JEEPS THAT FEMALE DRIVERS BUY
How Female Enthusiasts Are Accessorizing the Vehicles They Drive
Vehicle-buyer demographics often provide a valuable tool when marketing specialty-equipment products. Knowing whether men or women buy certain cars or trucks may provide a clue as to whether those vehicles will get accessorized by their owners. The Jeep Patriot, for example, is said to appeal more to males because of its Jeep Cherokee resemblance with its sharp edges, whereas the more rounded Jeep Compass is seated more often by female drivers, according to a recently published Auto Week article.
Power Information Network data showed that more men than women purchased the Jeep Patriot (57% versus 43%) and more women purchased the Jeep Compass (51% versus 49%) during the first two months of this year. However, the women that purchased the Patriot were slightly younger (the median age was 39) than those that purchased the Jeep Compass (the median age was 42). Both vehicles ride on the same platform but were built to deliberately appeal to separate vehicle-buyer demographics.
SEMA research shows that nearly three out of four (68%) female automotive enthusiasts who accessorize their vehicles are under the age of 40. The highest percentage of these women drivers purchased tinting (41.1%) and alarm systems (40.2%), but they also purchased stereo amplifiers (35.2%), wheels (31.4%) and exhaust kits (30.4%). Knowing that a younger demographic of women drive one type of Jeep vehicle over another shows that although more women drive the Jeep Compass, those who are driving a Jeep Patriot probably tend to accessorize it more often.
During the first two months of this year, sales for the Jeep Compass were 8,036 units, whereas sales for the Jeep Patriot were 819 units.
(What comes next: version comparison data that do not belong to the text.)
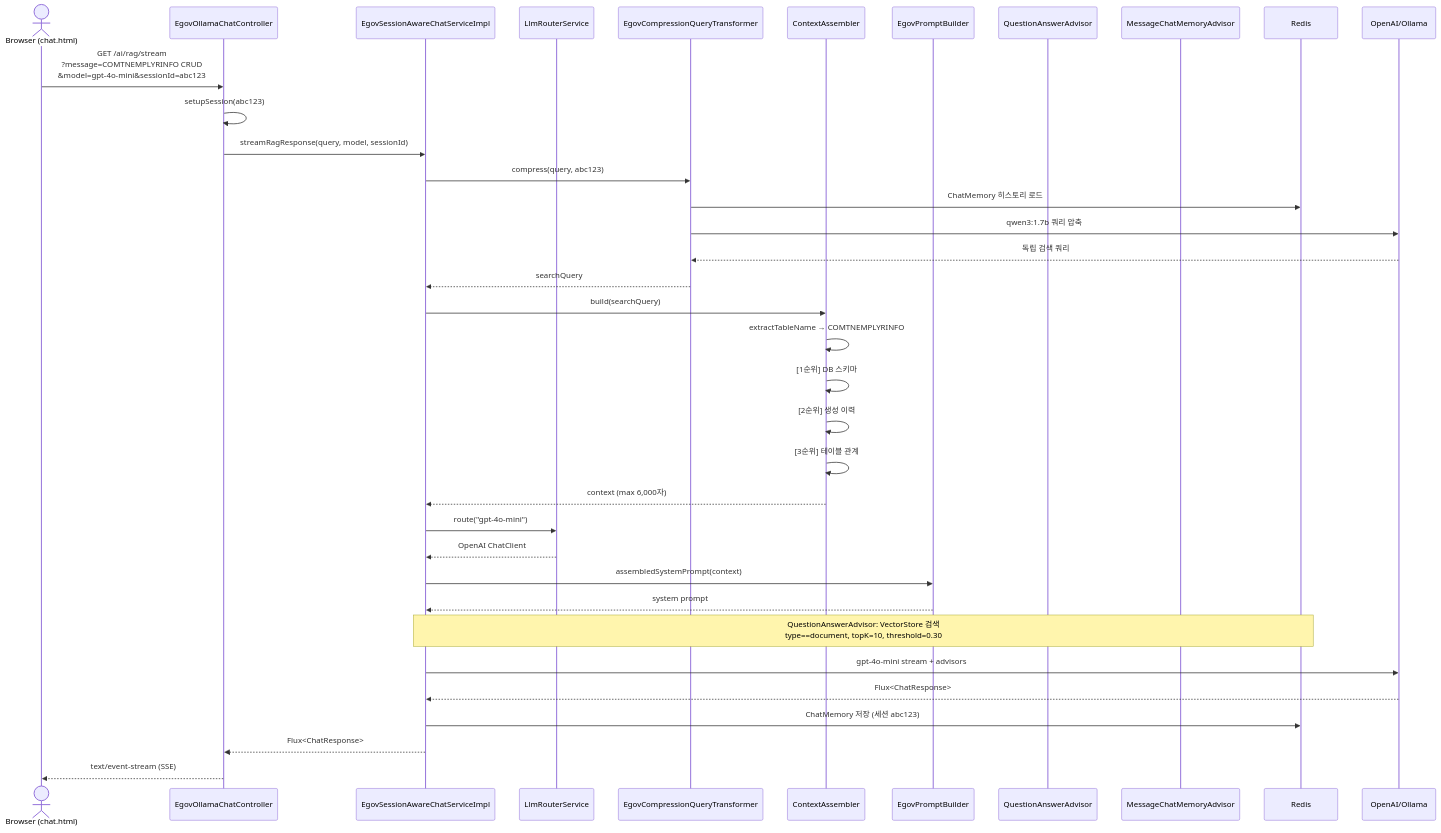
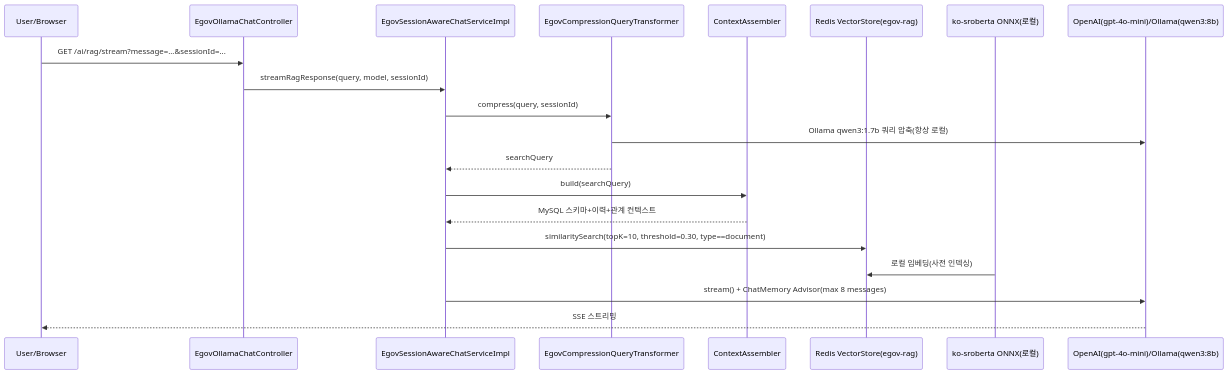
One commit to Jeong-daeseop/springai changed the seventh of 8 diagrams in docs/architecture/아키텍처_심층분석_다이어그램.md. Above: the diagram before and after it, drawn with Mermaid. The commit also changed other lines of this file and 5 other files, not shown here.

First line of the commit message:
docs: rewrite architecture deep-dive doc for 2026-08-31 state, add exports

````diff
--- a/docs/architecture/아키텍처_심층분석_다이어그램.md
+++ b/docs/architecture/아키텍처_심층분석_다이어그램.md
@@ -309,46 +254,23 @@
 ```mermaid
 sequenceDiagram
-    actor User as Browser (chat.html)
+    participant User as User/Browser
     participant Ctrl as EgovOllamaChatController
     participant ChatSvc as EgovSessionAwareChatServiceImpl
-    participant Router as LlmRouterService
     participant Compress as EgovCompressionQueryTransformer
     participant CtxAsm as ContextAssembler
-    participant Prompt as EgovPromptBuilder
-    participant QA as QuestionAnswerAdvisor
-    participant Memory as MessageChatMemoryAdvisor
-    participant Redis as Redis
-    participant LLM as OpenAI/Ollama
+    participant Redis as Redis VectorStore(egov-rag)
+    participant ONNX as ko-sroberta ONNX(로컬)
+    participant LLM as OpenAI(gpt-4o-mini)/Ollama(qwen3:8b)
 
-    User->>Ctrl: GET /ai/rag/stream<br/>?message=COMTNEMPLYRINFO CRUD<br/>&model=gpt-4o-mini&sessionId=abc123
-
-    Ctrl->>Ctrl: setupSession(abc123)
+    User->>Ctrl: GET /ai/rag/stream?message=...&sessionId=...
     Ctrl->>ChatSvc: streamRagResponse(query, model, sessionId)
-
-    ChatSvc->>Compress: compress(query, abc123)
-    Compress->>Redis: ChatMemory 히스토리 로드
-    Compress->>LLM: qwen3:1.7b 쿼리 압축
-    LLM-->>Compress: 독립 검색 쿼리
+    ChatSvc->>Compress: compress(query, sessionId)
+    Compress->>LLM: Ollama qwen3:1.7b 쿼리 압축(항상 로컬)
     Compress-->>ChatSvc: searchQuery
-
     ChatSvc->>CtxAsm: build(searchQuery)
-    CtxAsm->>CtxAsm: extractTableName → COMTNEMPLYRINFO
-    CtxAsm->>CtxAsm: [1순위] DB 스키마
-    CtxAsm->>CtxAsm: [2순위] 생성 이력
-    CtxAsm->>CtxAsm: [3순위] 테이블 관계
-    CtxAsm-->>ChatSvc: context (max 6,000자)
-
-    ChatSvc->>Router: route("gpt-4o-mini")
-    Router-->>ChatSvc: OpenAI ChatClient
-
-    ChatSvc->>Prompt: assembledSystemPrompt(context)
-    Prompt-->>ChatSvc: system prompt
-
-    Note over ChatSvc,Redis: QuestionAnswerAdvisor: VectorStore 검색<br/>type==document, topK=10, threshold=0.30
-
-    ChatSvc->>LLM: gpt-4o-mini stream + advisors
-    LLM-->>ChatSvc: Flux<ChatResponse>
-    ChatSvc->>Redis: ChatMemory 저장 (세션 abc123)
-    ChatSvc-->>Ctrl: Flux<ChatResponse>
-    Ctrl-->>User: text/event-stream (SSE)
+    CtxAsm-->>ChatSvc: MySQL 스키마+이력+관계 컨텍스트
+    ChatSvc->>Redis: similaritySearch(topK=10, threshold=0.30, type==document)
+    ONNX->>Redis: 로컬 임베딩(사전 인덱싱)
+    ChatSvc->>LLM: stream() + ChatMemory Advisor(max 8 messages)
+    LLM-->>User: SSE 스트리밍
 ```
````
Source: “Jeep’s Fender Gender-Bender,” Auto Week, www.autoweek.com;
SEMA Research and Information Center